  5. Ryan

    Very encouraging to see him dominate winter ball like that. Carry it over to AA and hopefully win a spot next spring. Really would fit nicely in a catching DH tandem with Stephenson, especially being a lefty hitter.

  6. RedBB

    I’m surprised no one took him. Catchers don’t grow on trees especially ones that can hit a little bit. Just look at Chadwick Tromp. I remember him having a breakout year in our minor league system one year and then boom he was released for some inexplicable reason and now he has 3 MLB years under his belt.

    • Doug Gray

      Tromp was not released, he reached minor league free agency.

    • MK

      Seems the Reds have had several Latin catchers that got very little opportunity to play while in Dayton. Usually, the third catchers that warmed up pitchers in the bullpen. List included Tromp, Julio Murillo (now Daytona Manager), and Daniel Duarte (Red’s bullpen catcher). Don’t know the reason they weren’t given a shot as a player and Tromp got a small opportunity later due to injury, but they did not resign him when he became a free agent. All three guys are great kids.

    • Stock

      I am not a bit surprised that no one dished out $100,000 on a player whose OPS last year was .685 in the lower levels of the minors. To expect someone that produced that offense last year along with his defensive shortcomings to remain on a ML roster all year is unrealistic.

      As for Tromp, the Reds didn’t really miss much by letting him go. If he were still in the Reds system today he would be in Louisville this April.

  7. Optimist

    I went back and reread Doug’s write-ups on Vellijon for this year and last season. Also, wonder about MK’s comment above – BRef has him at 5’11, 160, which seems a wee bit light considering the height – has he filled in or bulked up?

    Doug’s review this season considers the quirks in his defense – namely good arm and framing, questionable blocking (excessive WP/PBs). It also reflects an improvement in power, if not the general hit tool.

    If the offensive dropoff is the residual hamate issue, his secondary offensive stats are very appealing – power and a very good BB/K ratio. Power and OBP goes a long way, exceptionally so for a catcher.

    Finally, he’s 23 as of last week, so a hot start in AA could have him move fast and get a cup of coffee later this year.

    A closing question – if the bat continues to develop is there any chance he gets looks at 3b or 1b? Seems like he’s succeeded in improving various aspects of his game, so expand his usefulness as available.

    I’m still following Cade Hunter as a dark horse fast-riser, but Vellojin is surely a year or two ahead of him.

    • Doug Gray

      Vellojin is officially listed at 5′ 9″ and 202 lbs in the 2023 Reds Media Guide.

      I doubt he gets moved off of catcher any time soon.

    • MBS

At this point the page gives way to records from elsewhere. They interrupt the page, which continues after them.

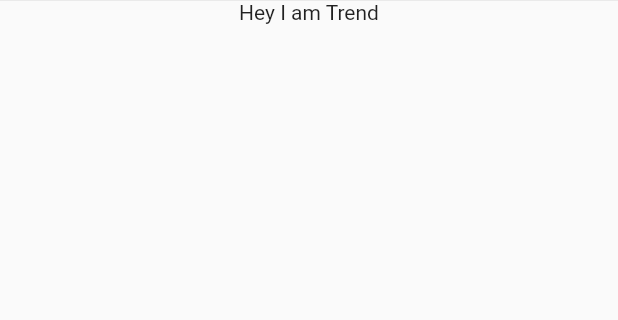
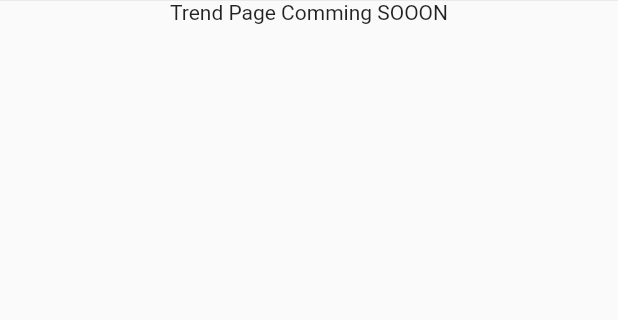
Before and after one commit to aditechdev/training-bot, a Flutter app: the screen it shows after launch, after a tap on an icon or button, on a phone screen of 412 x 824 dp, the part 123-443 px from its top. Run offline on Flutter 3.47's test engine with Material 2 defaults, Android fonts, the phone set to English and light mode, and no system bars; our stand-ins replace flutter_svg.

Commit message:
:sparkles: Minor Update

```diff
--- a/lib/main.dart
+++ b/lib/main.dart
@@ -110,14 +110,14 @@ class ActiveTabScreen extends StatelessWidget {
         return const ConversationPage();
 
       case 1:
-        return const Text("Hey I am Trend");
+        return const Text("Trend Page Comming SOOON");
       case 2:
         return const Text("Hey I am Video");
       case 3:
-        return const ConversationPage();
+        return const Text("This is AccountPage");
       default:
         return Container(
-          child: Text("Hey"),
+          child: Text("Something went wrong! Restart the app"),
         );
     }
   }
```
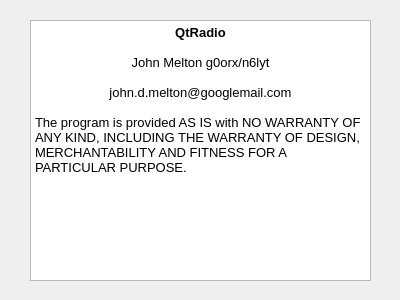
Above: trunk/src/QtRadio/About.ui from 8cH9azbsFifZ/ghpsdr3 before the change. Below: the same form after it.
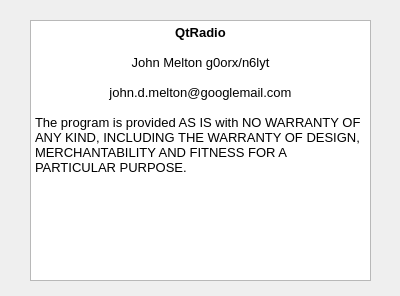
That is the form after the change.

What changed in the file:
```diff
--- a/trunk/src/QtRadio/About.ui
+++ b/trunk/src/QtRadio/About.ui
@@ -7,7 +7,7 @@
     <x>0</x>
     <y>0</y>
     <width>400</width>
-    <height>300</height>
+    <height>296</height>
    </rect>
   </property>
   <property name="windowTitle">
```
Left out of the diff: 16 changed lines with no effect on the pictures.
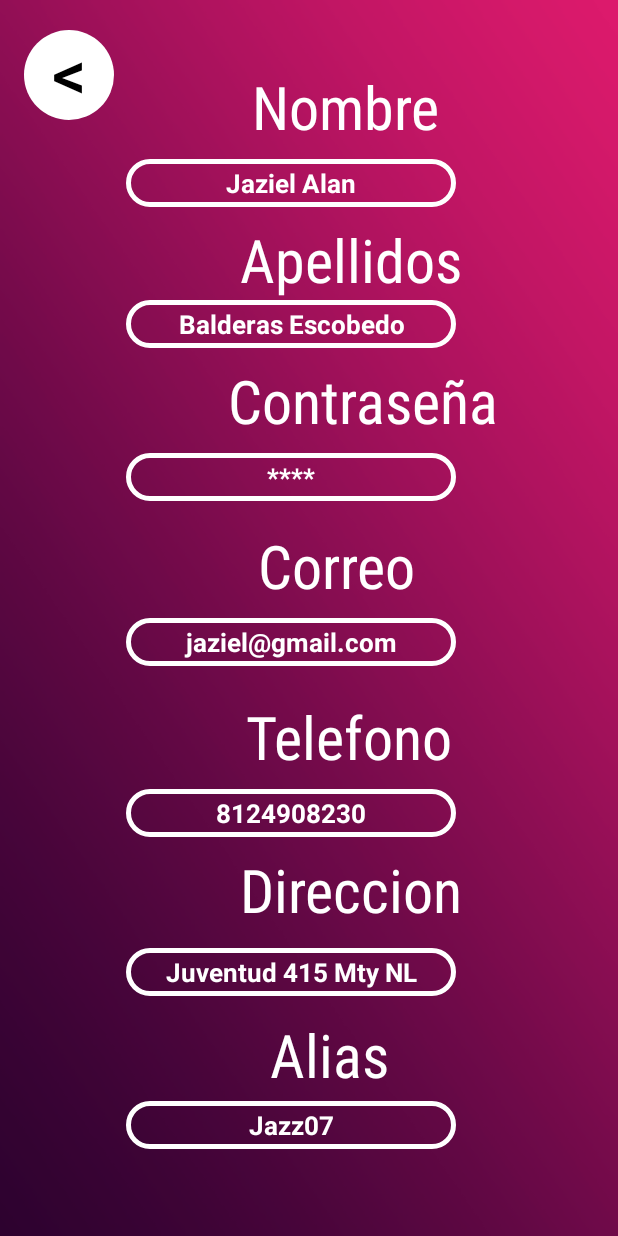
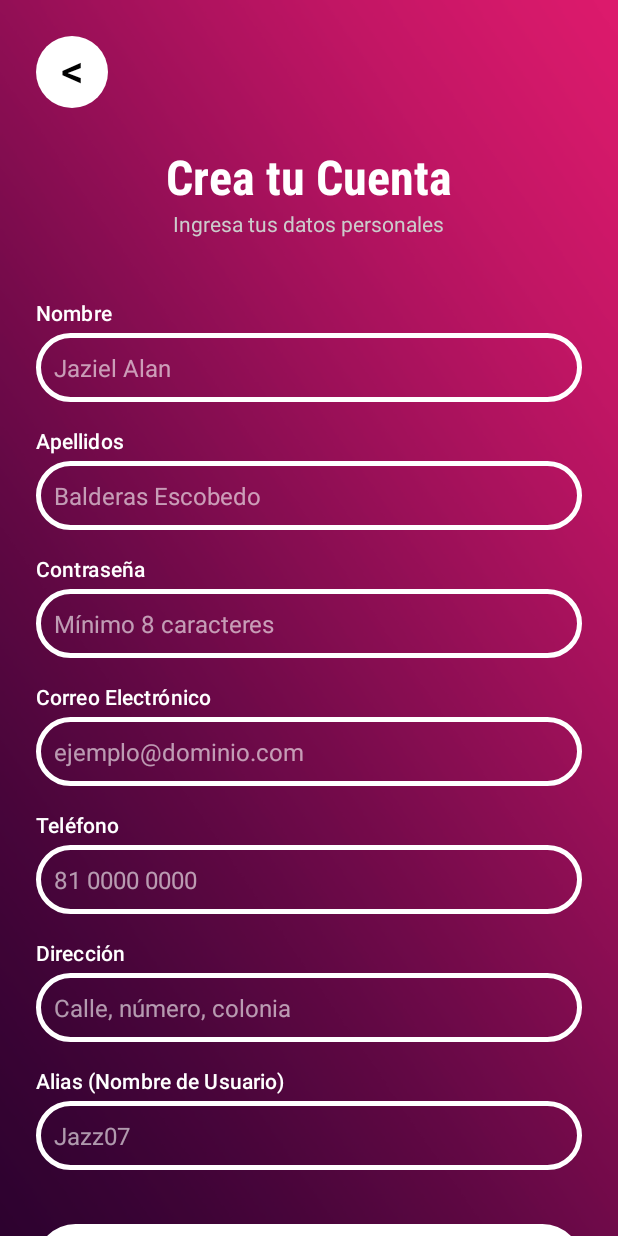
Before and after one commit to Jaziel-Balderas/PSM, an Android app: the RegisterActivity screen opened directly, with no data from a screen before it, on a phone screen of 412 x 824 dp. Run offline under Robolectric (Android 15) with nearby library versions, the phone set to English and light mode, and no system bars.

Commit message:
REGISTER Y LOGIN

```diff
--- a/app/src/main/java/com/example/psm/RegisterActivity.kt
+++ b/app/src/main/java/com/example/psm/RegisterActivity.kt
@@ -1,6 +1,8 @@
 package com.example.psm
 
+import android.content.Intent
 import android.os.Bundle
+import android.widget.Button
 import androidx.activity.enableEdgeToEdge
 import androidx.appcompat.app.AppCompatActivity
 import androidx.core.view.ViewCompat
@@ -16,5 +18,11 @@ class RegisterActivity : AppCompatActivity() {
             v.setPadding(systemBars.left, systemBars.top, systemBars.right, systemBars.bottom)
             insets
         }
+        val btnBack: Button = findViewById(R.id.back_buttonLoginReg)
+        btnBack.setOnClickListener {
+            val intent: Intent = Intent(this, MainActivity::class.java)
+            startActivity(intent)
+            overridePendingTransition(R.anim.fade_in, R.anim.fade_out);
+        }
     }
 }
--- a/app/src/main/res/layout/activity_register.xml
+++ b/app/src/main/res/layout/activity_register.xml
@@ -8,260 +8,223 @@
     android:background="@drawable/fondo"
     tools:context=".RegisterActivity">
 
-
-    <!-- Nombre -->
+    <ScrollView
+        android:layout_width="match_parent"
+        android:layout_height="match_parent"
+        app:layout_constraintTop_toTopOf="parent"
+        app:layout_constraintBottom_toBottomOf="parent"
+        app:layout_constraintStart_toStartOf="parent"
+        app:layout_constraintEnd_toEndOf="parent"
+        android:scrollbars="none"> <LinearLayout
+        android:layout_width="match_parent"
+        android:layout_height="wrap_content"
+        android:orientation="vertical"
+        android:paddingHorizontal="24dp"
+        android:paddingTop="16dp"
+        android:paddingBottom="40dp">
 
         <Button
-        android:id="@+id/back_buttonLogin"
-        android:layout_width="60dp"
-        android:layout_height="60dp"
-        android:layout_marginStart="16dp"
-        android:layout_marginTop="20dp"
+            android:id="@+id/back_buttonLoginReg"
+            android:layout_width="48dp"
+            android:layout_height="48dp"
+            android:layout_marginTop="8dp"
+            android:layout_gravity="start"
             android:background="@drawable/back_button"
             android:gravity="center"
             android:includeFontPadding="false"
             android:padding="0dp"
             android:text="@string/Flecha"
             android:textColor="@color/black"
-        android:textSize="45sp"
-        app:backgroundTint="@color/boton_background"
-        app:layout_constraintStart_toStartOf="parent"
-        app:layout_constraintTop_toTopOf="parent" />
+            android:textSize="30sp"
+            app:backgroundTint="@color/boton_background" />
+
+        <TextView
+            android:layout_width="wrap_content"
+            android:layout_height="wrap_content"
+            android:layout_marginTop="24dp"
+            android:layout_gravity="center_horizontal"
+            android:text="Crea tu Cuenta"
+            android:textColor="@color/white"
+            android:textSize="32sp"
+            android:textStyle="bold"
+            android:fontFamily="sans-serif-condensed" />
+
+        <TextView
+            android:layout_width="wrap_content"
+            android:layout_height="wrap_content"
+            android:layout_gravity="center_horizontal"
+            android:layout_marginBottom="24dp"
+            android:text="Ingresa tus datos personales"
+            android:textColor="#CCCCCC"
+            android:textSize="14sp" />
+
 
         <TextView
             android:id="@+id/textName"
+            style="@style/TextAppearance.MaterialComponents.Subtitle2"
             android:layout_width="wrap_content"
             android:layout_height="wrap_content"
-        android:layout_marginStart="168dp"
-        android:layout_marginTop="44dp"
-        android:fontFamily="sans-serif-condensed"
+            android:layout_marginTop="16dp"
             android:text="Nombre"
-        android:textColor="@color/white"
-        android:textSize="60px"
-        app:layout_constraintStart_toStartOf="parent"
-        app:layout_constraintTop_toTopOf="parent" />
-
-    <!-- Apellidos -->
+            android:textColor="@color/white" />
 
         <EditText
             android:id="@+id/NameBox"
-        android:layout_width="wrap_content"
+            android:layout_width="match_parent"
             android:layout_height="wrap_content"
-        android:layout_marginStart="84dp"
-        android:layout_marginTop="8dp"
+            android:layout_marginTop="4dp"
             android:background="@drawable/edittext_diseno"
-        android:gravity="center"
             android:hint="Jaziel Alan"
-        android:inputType="text"
-        android:padding="4dp"
-        android:textAlignment="center"
-        android:textColorHint="@color/white"
-        android:ems="11"
-        android:textSize="0.11in"
-        android:textStyle="bold"
-        app:layout_constraintStart_toStartOf="parent"
-        app:layout_constraintTop_toBottomOf="@id/textName" />
+            android:inputType="textPersonName|textCapWords"
+            android:padding="12dp"
+            android:textColorHint="#99FFFFFF"
+            android:textSize="16sp"
+            android:nextFocusDown="@id/LastNameBox" />
 
         <TextView
             android:id="@+id/textLastName"
+            style="@style/TextAppearance.MaterialComponents.Subtitle2"
             android:layout_width="wrap_content"
             android:layout_height="wrap_content"
-        android:layout_marginStart="160dp"
-        android:layout_marginTop="8dp"
-        android:fontFamily="sans-serif-condensed"
+            android:layout_marginTop="16dp"
             android:text="Apellidos"
-        android:textColor="@color/white"
-        android:textSize="60px"
-        app:layout_constraintStart_toStartOf="parent"
-        app:layout_constraintTop_toBottomOf="@id/NameBox" />
-
-    <!-- Contraseña -->
+            android:textColor="@color/white" />
 
         <EditText
             android:id="@+id/LastNameBox"
-        android:layout_width="wrap_content"
+            android:layout_width="match_parent"
             android:layout_height="wrap_content"
-        android:layout_marginStart="84dp"
+            android:layout_marginTop="4dp"
             android:background="@drawable/edittext_diseno"
-        android:gravity="center"
             android:hint="Balderas Escobedo"
-        android:inputType="text"
-        android:padding="4dp"
-        android:textAlignment="center"
-        android:textColorHint="@color/white"
-        android:ems="11"
-        android:textSize="0.11in"
-        android:textStyle="bold"
-        app:layout_constraintStart_toStartOf="parent"
-        app:layout_constraintTop_toBottomOf="@id/textLastName" />
+            android:inputType="textPersonName|textCapWords"
+            android:padding="12dp"
+            android:textColorHint="#99FFFFFF"
+            android:textSize="16sp"
+            android:nextFocusDown="@id/PasswordBox" />
 
         <TextView
             android:id="@+id/textPassword"
+            style="@style/TextAppearance.MaterialComponents.Subtitle2"
             android:layout_width="wrap_content"
             android:layout_height="wrap_content"
-        android:layout_marginStart="152dp"
-        android:layout_marginTop="8dp"
-        android:fontFamily="sans-serif-condensed"
+            android:layout_marginTop="16dp"
             android:text="Contraseña"
-        android:textColor="@color/white"
-        android:textSize="60px"
-        app:layout_constraintStart_toStartOf="parent"
-        app:layout_constraintTop_toBottomOf="@id/LastNameBox" />
-
-    <!-- Correo -->
+            android:textColor="@color/white" />
 
         <EditText
             android:id="@+id/PasswordBox"
-        android:layout_width="wrap_content"
+            android:layout_width="match_parent"
             android:layout_height="wrap_content"
-        android:layout_marginStart="84dp"
-        android:layout_marginTop="8dp"
+            android:layout_marginTop="4dp"
             android:background="@drawable/edittext_diseno"
-        android:gravity="center"
-        android:hint="****"
-        android:inputType="text"
-        android:padding="4dp"
-        android:textAlignment="center"
-        android:textColorHint="@color/white"
-        android:ems="11"
-        android:textSize="0.11in"
-        android:textStyle="bold"
-        app:layout_constraintStart_toStartOf="parent"
-        app:layout_constraintTop_toBottomOf="@id/textPassword" />
+            android:hint="Mínimo 8 caracteres"
+            android:inputType="textPassword"
+            android:padding="12dp"
+            android:textColorHint="#99FFFFFF"
+            android:textSize="16sp"
+            android:nextFocusDown="@id/MailBox" />
 
         <TextView
             android:id="@+id/textMail"
+            style="@style/TextAppearance.MaterialComponents.Subtitle2"
             android:layout_width="wrap_content"
             android:layout_height="wrap_content"
-        android:layout_marginStart="172dp"
             android:layout_marginTop="16dp"
-        android:fontFamily="sans-serif-condensed"
-        android:text="Correo"
-        android:textColor="@color/white"
-        android:textSize="60px"
-        app:layout_constraintStart_toStartOf="parent"
-        app:layout_constraintTop_toBottomOf="@id/PasswordBox" />
-
-    <!-- TELEFONO-->
+            android:text="Correo Electrónico"
+            android:textColor="@color/white" />
 
         <EditText
             android:id="@+id/MailBox"
-        android:layout_width="wrap_content"
+            android:layout_width="match_parent"
             android:layout_height="wrap_content"
-        android:layout_marginStart="84dp"
-        android:layout_marginTop="8dp"
+            android:layout_marginTop="4dp"
             android:background="@drawable/edittext_diseno"
-        android:gravity="center"
-        android:hint="jaziel@gmail.com"
-        android:inputType="text"
-        android:padding="4dp"
-        android:textAlignment="center"
-        android:textColorHint="@color/white"
-        android:ems="11"
-        android:textSize="0.11in"
-        android:textStyle="bold"
-        app:layout_constraintStart_toStartOf="parent"
-        app:layout_constraintTop_toBottomOf="@id/textMail" />
+            android:hint="ejemplo@dominio.com"
+            android:inputType="textEmailAddress"
+            android:padding="12dp"
+            android:textColorHint="#99FFFFFF"
+            android:textSize="16sp"
+            android:nextFocusDown="@id/PhoneBox" />
 
         <TextView
             android:id="@+id/textPhone"
+            style="@style/TextAppearance.MaterialComponents.Subtitle2"
             android:layout_width="wrap_content"
             android:layout_height="wrap_content"
-        android:layout_marginStart="164dp"
-        android:layout_marginTop="20dp"
-        android:fontFamily="sans-serif-condensed"
-        android:text="Telefono"
-        android:textColor="@color/white"
-        android:textSize="60px"
-        app:layout_constraintStart_toStartOf="parent"
-        app:layout_constraintTop_toBottomOf="@id/MailBox" />
-
-    <!-- DIRECCION -->
+            android:layout_marginTop="16dp"
+            android:text="Teléfono"
+            android:textColor="@color/white" />
 
         <EditText
             android:id="@+id/PhoneBox"
-        android:layout_width="wrap_content"
+            android:layout_width="match_parent"
             android:layout_height="wrap_content"
-        android:layout_marginStart="84dp"
-        android:layout_marginTop="8dp"
+            android:layout_marginTop="4dp"
             android:background="@drawable/edittext_diseno"
-        android:gravity="center"
-        android:hint="8124908230"
-        android:inputType="text"
-        android:padding="4dp"
-        android:textAlignment="center"
-        android:textColorHint="@color/white"
-        android:ems="11"
-        android:textSize="0.11in"
-        android:textStyle="bold"
-        app:layout_constraintStart_toStartOf="parent"
-        app:layout_constraintTop_toBottomOf="@id/textPhone" />
+            android:hint="81 0000 0000"
+            android:inputType="phone"
+            android:padding="12dp"
+            android:textColorHint="#99FFFFFF"
+            android:textSize="16sp"
+            android:nextFocusDown="@id/AddressBox" />
 
         <TextView
             android:id="@+id/textDireccion"
+            style="@style/TextAppearance.MaterialComponents.Subtitle2"
             android:layout_width="wrap_content"
             android:layout_height="wrap_content"
-        android:layout_marginStart="160dp"
-        android:layout_marginTop="8dp"
-        android:fontFamily="sans-serif-condensed"
-        android:text="Direccion"
-        android:textColor="@color/white"
-        android:textSize="60px"
-        app:layout_constraintStart_toStartOf="parent"
-        app:layout_constraintTop_toBottomOf="@id/PhoneBox" />
-
-    <!-- ALIAS -->
+            android:layout_marginTop="16dp"
+            android:text="Dirección"
+            android:textColor="@color/white" />
 
         <EditText
             android:id="@+id/AddressBox"
-        android:layout_width="wrap_content"
+            android:layout_width="match_parent"
             android:layout_height="wrap_content"
-        android:layout_marginStart="84dp"
-        android:layout_marginTop="12dp"
+            android:layout_marginTop="4dp"
             android:background="@drawable/edittext_diseno"
-        android:gravity="center"
-        android:hint="Juventud 415 Mty NL"
-        android:inputType="text"
-        android:padding="4dp"
-        android:textAlignment="center"
-        android:textColorHint="@color/white"
-        android:ems="11"
-        android:textSize="0.11in"
-        android:textStyle="bold"
-        app:layout_constraintStart_toStartOf="parent"
-        app:layout_constraintTop_toBottomOf="@id/textDireccion" />
+            android:hint="Calle, número, colonia"
+            android:inputType="textPostalAddress"
+            android:padding="12dp"
+            android:textColorHint="#99FFFFFF"
+            android:textSize="16sp"
+            android:nextFocusDown="@id/NickNameBox" />
 
         <TextView
             android:id="@+id/textNickName"
+            style="@style/TextAppearance.MaterialComponents.Subtitle2"
             android:layout_width="wrap_content"
             android:layout_height="wrap_content"
-        android:layout_marginStart="180dp"
-        android:layout_marginTop="12dp"
-        android:fontFamily="sans-serif-condensed"
-        android:text="Alias"
-        android:textColor="@color/white"
-        android:textSize="60px"
-        app:layout_constraintStart_toStartOf="parent"
-        app:layout_constraintTop_toBottomOf="@id/AddressBox" />
+            android:layout_marginTop="16dp"
+            android:text="Alias (Nombre de Usuario)"
+            android:textColor="@color/white" />
 
         <EditText
             android:id="@+id/NickNameBox"
-        android:layout_width="wrap_content"
+            android:layout_width="match_parent"
             android:layout_height="wrap_content"
-        android:layout_marginStart="84dp"
             android:layout_marginTop="4dp"
             android:background="@drawable/edittext_diseno"
-        android:gravity="center"
             android:hint="Jazz07"
             android:inputType="text"
-        android:padding="4dp"
-        android:textAlignment="center"
-        android:textColorHint="@color/white"
-        android:ems="11"
-        android:textSize="0.11in"
+            android:padding="12dp"
+            android:textColorHint="#99FFFFFF"
+            android:textSize="16sp"
+            android:imeOptions="actionDone" />
+
+        <Button
+            android:id="@+id/register_button"
+            android:layout_width="match_parent"
+            android:layout_height="wrap_content"
+            android:layout_marginTop="32dp"
+            android:paddingVertical="14dp"
+            android:text="REGISTRARME"
+            android:textSize="18sp"
             android:textStyle="bold"
-        app:layout_constraintStart_toStartOf="parent"
-        app:layout_constraintTop_toBottomOf="@id/textNickName" />
+            app:backgroundTint="@color/boton_background"
+            android:textColor="@color/black" />
 
-
+    </LinearLayout>
+    </ScrollView>
 </androidx.constraintlayout.widget.ConstraintLayout>
--- a/app/src/main/res/layout/login.xml
+++ b/app/src/main/res/layout/login.xml
@@ -106,19 +106,20 @@
 
     <Button
         android:id="@+id/back_buttonLogin"
-        android:layout_width="60dp"
-        android:layout_height="60dp"
+        android:layout_width="48dp"
+        android:layout_height="48dp"
+        android:layout_marginTop="8dp"
         android:background="@drawable/back_button"
         app:backgroundTint="@color/boton_background"
         android:text="@string/Flecha"
-        android:textSize="45sp"
+        android:textSize="30sp"
         android:textColor="@color/black"
         android:gravity="center"
         android:padding="0dp"
         android:includeFontPadding="false"
         app:layout_constraintTop_toTopOf="parent"
         app:layout_constraintStart_toStartOf="parent"
-        android:layout_marginTop="16dp"
+
         android:layout_marginStart="16dp" />
 
 </androidx.constraintlayout.widget.ConstraintLayout>
```
Lines whose indentation alone changed are shown as unchanged.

      Tanner is the guy that I think will be a fast riser. He’s got the defense, and arm. The new rules will increase stolen bases, so elite arms are going to be even more important for catchers. Tanners arm is a 70 on MLB pipeline, but some scouts had it at an 80. He’s also got some pop, and a decent bat.

      • MK

        Wouldn’t give up on Nelson. He was transitioning to a wood bat and the increased expectations and skills of a professional catcher. He has the body frame and tools necessary to become a solid alternative.